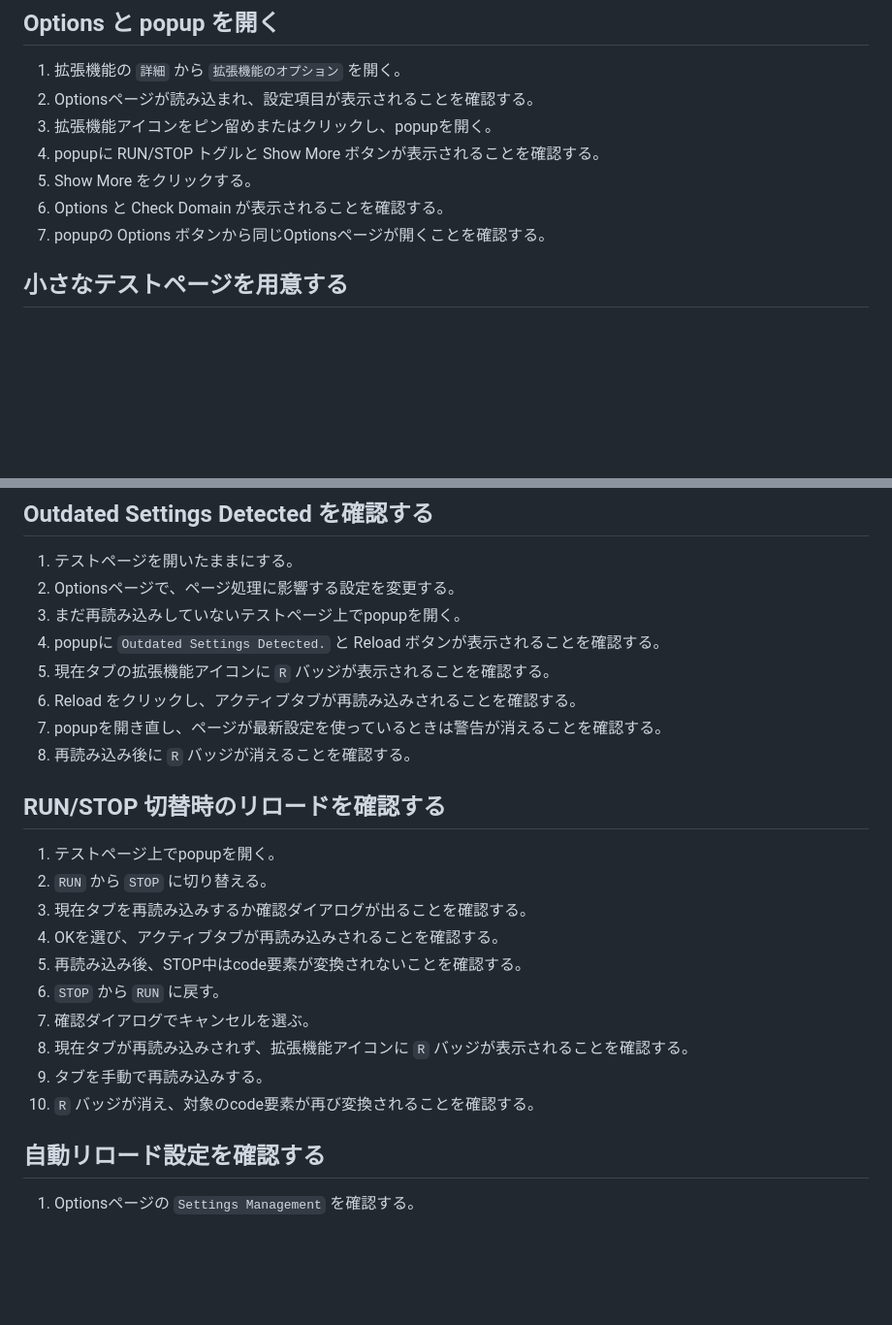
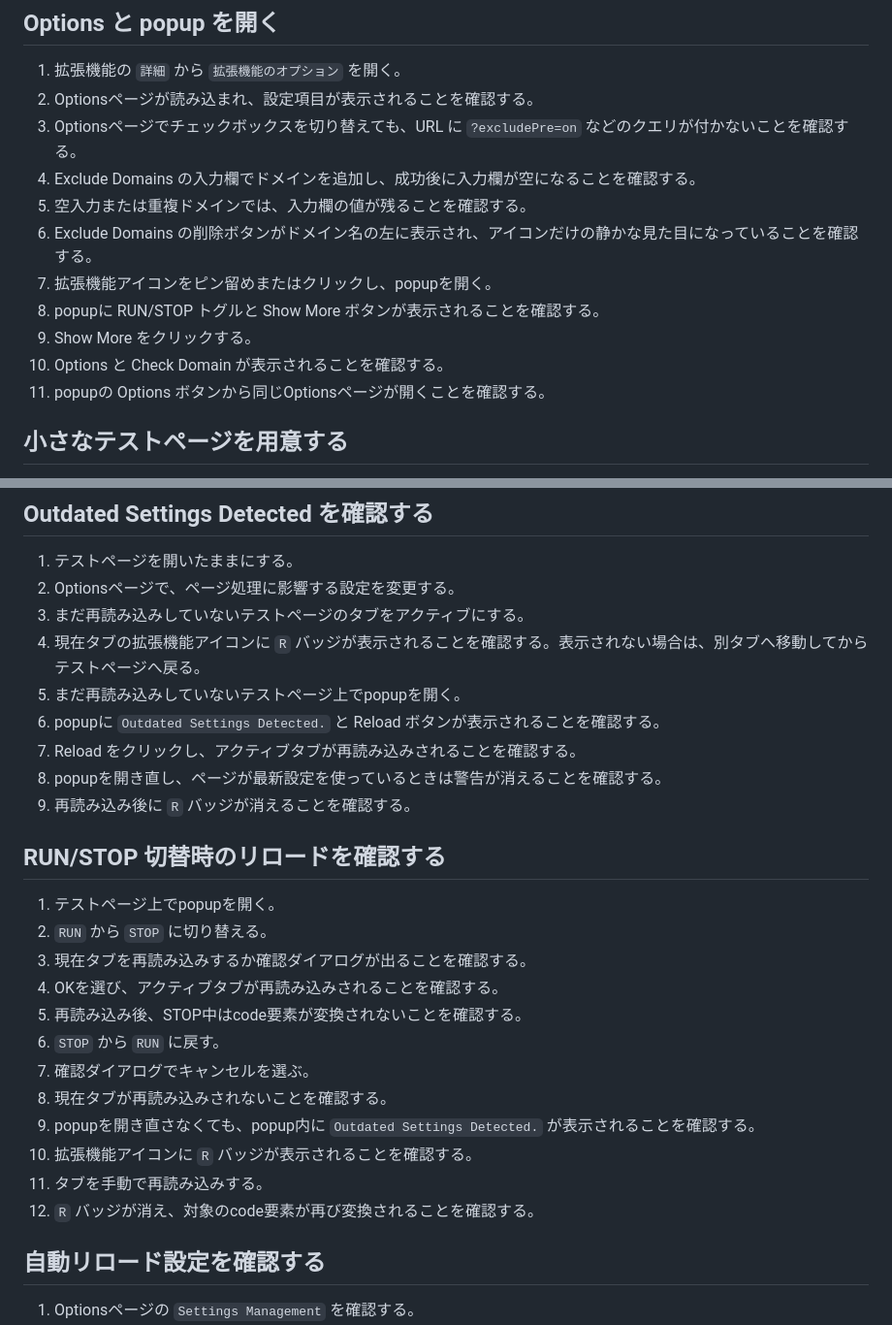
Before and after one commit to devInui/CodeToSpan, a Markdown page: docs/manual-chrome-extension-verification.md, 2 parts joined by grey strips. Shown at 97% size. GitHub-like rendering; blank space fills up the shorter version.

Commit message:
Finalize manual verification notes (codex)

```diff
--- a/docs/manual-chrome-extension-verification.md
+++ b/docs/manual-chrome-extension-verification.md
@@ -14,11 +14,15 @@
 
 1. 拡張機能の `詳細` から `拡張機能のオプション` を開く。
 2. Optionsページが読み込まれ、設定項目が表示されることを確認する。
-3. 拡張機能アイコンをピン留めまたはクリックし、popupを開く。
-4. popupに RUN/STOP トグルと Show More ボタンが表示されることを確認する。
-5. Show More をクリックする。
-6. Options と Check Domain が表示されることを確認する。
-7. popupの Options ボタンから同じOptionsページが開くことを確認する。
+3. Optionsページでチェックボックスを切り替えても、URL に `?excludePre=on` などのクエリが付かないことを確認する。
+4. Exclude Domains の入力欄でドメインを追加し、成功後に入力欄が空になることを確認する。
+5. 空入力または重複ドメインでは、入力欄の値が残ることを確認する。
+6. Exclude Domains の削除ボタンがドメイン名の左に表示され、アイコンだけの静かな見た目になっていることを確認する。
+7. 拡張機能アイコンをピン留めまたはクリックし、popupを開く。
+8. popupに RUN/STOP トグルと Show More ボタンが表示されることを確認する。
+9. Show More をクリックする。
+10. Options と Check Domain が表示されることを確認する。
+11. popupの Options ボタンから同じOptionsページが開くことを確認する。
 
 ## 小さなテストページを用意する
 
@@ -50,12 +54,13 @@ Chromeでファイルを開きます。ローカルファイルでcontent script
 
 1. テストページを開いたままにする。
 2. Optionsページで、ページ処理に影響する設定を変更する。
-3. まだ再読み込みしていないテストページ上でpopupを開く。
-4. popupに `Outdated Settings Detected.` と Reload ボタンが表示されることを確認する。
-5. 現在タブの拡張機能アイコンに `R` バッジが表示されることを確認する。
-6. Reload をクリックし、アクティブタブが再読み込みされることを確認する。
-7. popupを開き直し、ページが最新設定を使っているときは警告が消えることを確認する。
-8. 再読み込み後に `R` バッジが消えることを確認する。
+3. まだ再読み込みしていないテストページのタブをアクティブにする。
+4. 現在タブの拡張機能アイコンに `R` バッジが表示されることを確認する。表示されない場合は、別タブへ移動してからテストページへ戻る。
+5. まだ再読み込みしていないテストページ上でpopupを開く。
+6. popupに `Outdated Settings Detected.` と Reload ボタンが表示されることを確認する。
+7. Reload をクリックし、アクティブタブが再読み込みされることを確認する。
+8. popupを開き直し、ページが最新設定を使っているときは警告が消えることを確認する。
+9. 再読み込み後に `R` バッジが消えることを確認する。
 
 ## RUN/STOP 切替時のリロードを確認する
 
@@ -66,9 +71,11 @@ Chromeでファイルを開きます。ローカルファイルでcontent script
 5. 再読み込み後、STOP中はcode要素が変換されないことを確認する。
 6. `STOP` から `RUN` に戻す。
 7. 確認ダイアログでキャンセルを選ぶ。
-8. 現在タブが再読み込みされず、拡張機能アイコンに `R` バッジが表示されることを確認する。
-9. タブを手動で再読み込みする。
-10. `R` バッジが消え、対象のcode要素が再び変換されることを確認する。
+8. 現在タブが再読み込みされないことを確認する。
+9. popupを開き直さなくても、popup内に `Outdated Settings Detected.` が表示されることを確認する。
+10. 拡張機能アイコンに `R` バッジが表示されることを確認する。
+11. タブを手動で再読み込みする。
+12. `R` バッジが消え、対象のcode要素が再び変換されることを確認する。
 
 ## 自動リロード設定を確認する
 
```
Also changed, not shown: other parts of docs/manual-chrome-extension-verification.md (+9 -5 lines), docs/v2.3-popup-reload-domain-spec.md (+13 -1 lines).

★ ★ ★ ★ ★

**Directions for this task:** Search the data above for the string "More" and copy each line that has it.

**Answer box:**
-4. popupに RUN/STOP トグルと Show More ボタンが表示されることを確認する。
-5. Show More をクリックする。
+8. popupに RUN/STOP トグルと Show More ボタンが表示されることを確認する。
+9. Show More をクリックする。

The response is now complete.